The impact of Bob Dylan cannot be overstated. Nobody else so revolutionised the way we think about singing, songwriting, music as protest and the very definition of folk music, all in their first decade as a performer. That Dylan did all this while remaining elusive, chameleonic and defiant sets him apart from almost anyone else to ever sing into a microphone.
As with all things Dylan, the truth is often secondary to the myth. He was born in Duluth, Minnesota as Robert Zimmerman and journeyed to New York (some say by car, he says by riding the rails) to forge his path in the city’s burgeoning folk scene.

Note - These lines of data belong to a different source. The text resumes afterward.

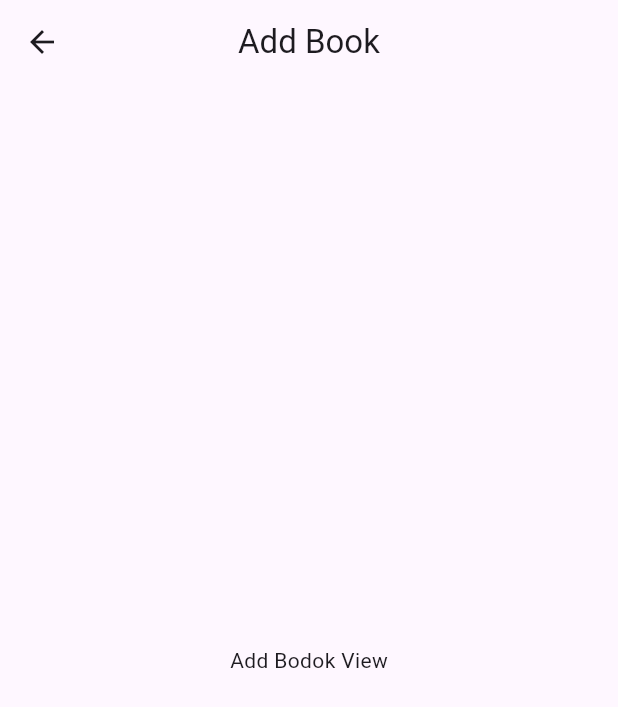
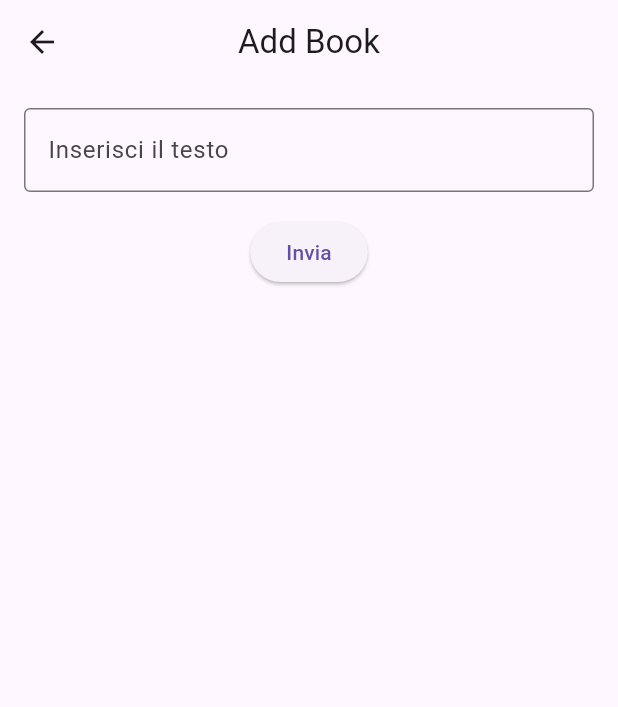
Before and after one commit to AlessandroGoller/my_library_fe, a Flutter app: the AddBookView screen opened directly, on a phone screen of 412 x 824 dp. Shown: the top 707 px of the screen. Run offline on Flutter 3.47's test engine with Material 3 defaults, Android fonts, the light colour scheme and no system bars; our stand-ins replace flutter_dotenv, flutter_secure_storage, tuple; missing offline and left inert: flutter_bugfender; accounts and stored records are empty.

Commit message:
demo version

```diff
--- a/lib/View/add_book.dart
+++ b/lib/View/add_book.dart
@@ -1,8 +1,38 @@
-
 import 'package:flutter/material.dart';
 
-class AddBookView extends StatelessWidget {
-  const AddBookView({super.key});
+class AddBookView extends StatefulWidget {
+  const AddBookView({Key? key}) : super(key: key);
+
+  @override
+  _AddBookViewState createState() => _AddBookViewState();
+}
+
+class _AddBookViewState extends State<AddBookView> {
+  String userInput = '';
+  List<Map<String, dynamic>> responseData = [];
+  bool isLoading = false;
+
+  Future<void> cicala_API(String userInput) async {
+    // Simula una chiamata API asincrona
+    setState(() {
+      isLoading = true;
+    });
+
+    // Aggiorna la UI con un piccolo ritardo
+    await Future.delayed(Duration(seconds: 2));
+
+    // Simula la risposta dall'API
+    List<Map<String, dynamic>> response = [
+      {'title': 'Libro 1', 'author': 'Autore 1'},
+      {'title': 'Libro 2', 'author': 'Autore 2'},
+      {'title': 'Libro 3', 'author': 'Autore 3'},
+    ];
+
+    setState(() {
+      isLoading = false;
+      responseData = response;
+    });
+  }
 
   @override
   Widget build(BuildContext context) {
@@ -11,8 +41,45 @@ class AddBookView extends StatelessWidget {
         title: Text('Add Book'),
         centerTitle: true,
       ),
-      body: Center(
-        child: Text('Add Bodok View'),
+      body: Padding(
+        padding: const EdgeInsets.all(16.0),
+        child: Column(
+          children: [
+            TextField(
+              onChanged: (value) {
+                setState(() {
+                  userInput = value;
+                });
+              },
+              decoration: InputDecoration(
+                labelText: 'Inserisci il testo',
+                border: OutlineInputBorder(),
+              ),
+            ),
+            SizedBox(height: 16),
+            ElevatedButton(
+              onPressed: () {
+                cicala_API(userInput);
+              },
+              child: Text('Invia'),
+            ),
+            SizedBox(height: 16),
+            if (isLoading)
+              CircularProgressIndicator()
+            else if (responseData.isNotEmpty)
+              Expanded(
+                child: ListView.builder(
+                  itemCount: responseData.length,
+                  itemBuilder: (context, index) {
+                    return ListTile(
+                      title: Text(responseData[index]['title']),
+                      subtitle: Text(responseData[index]['author']),
+                    );
+                  },
+                ),
+              ),
+          ],
+        ),
       ),
     );
   }
--- a/lib/config.dart
+++ b/lib/config.dart
@@ -28,7 +28,8 @@ class Config {
   // Private method to initialize configuration from environment variables
   void _initializeFromEnv() {
     backendServerHost = dotenv.env['BACKEND_SERVER_HOST']!;
-    backendServerPort = int.parse(dotenv.env['BACKEND_SERVER_PORT']!);
-    backendBaseUrl = 'http://$backendServerHost:$backendServerPort';
+    // backendServerPort = int.parse(dotenv.env['BACKEND_SERVER_PORT']!);
+    // backendBaseUrl = 'http://$backendServerHost:$backendServerPort';
+    backendBaseUrl = 'https://$backendServerHost';
   }
 }
```
Also changed, not shown: lib/Services/auth.dart (+11 -2 lines), lib/View/auth.dart (+12 -18 lines), lib/View/book_management.dart (+38 -14 lines), lib/View/header.dart (added, +58 -0 lines), lib/main.dart (+6 -16 lines), pubspec.lock, 130 other files.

A devoted disciple of Woody Guthrie, the young Bob spent time with the famous folkie prior to his death and rapidly established himself as singer of repute in the venues of Greenwich Village.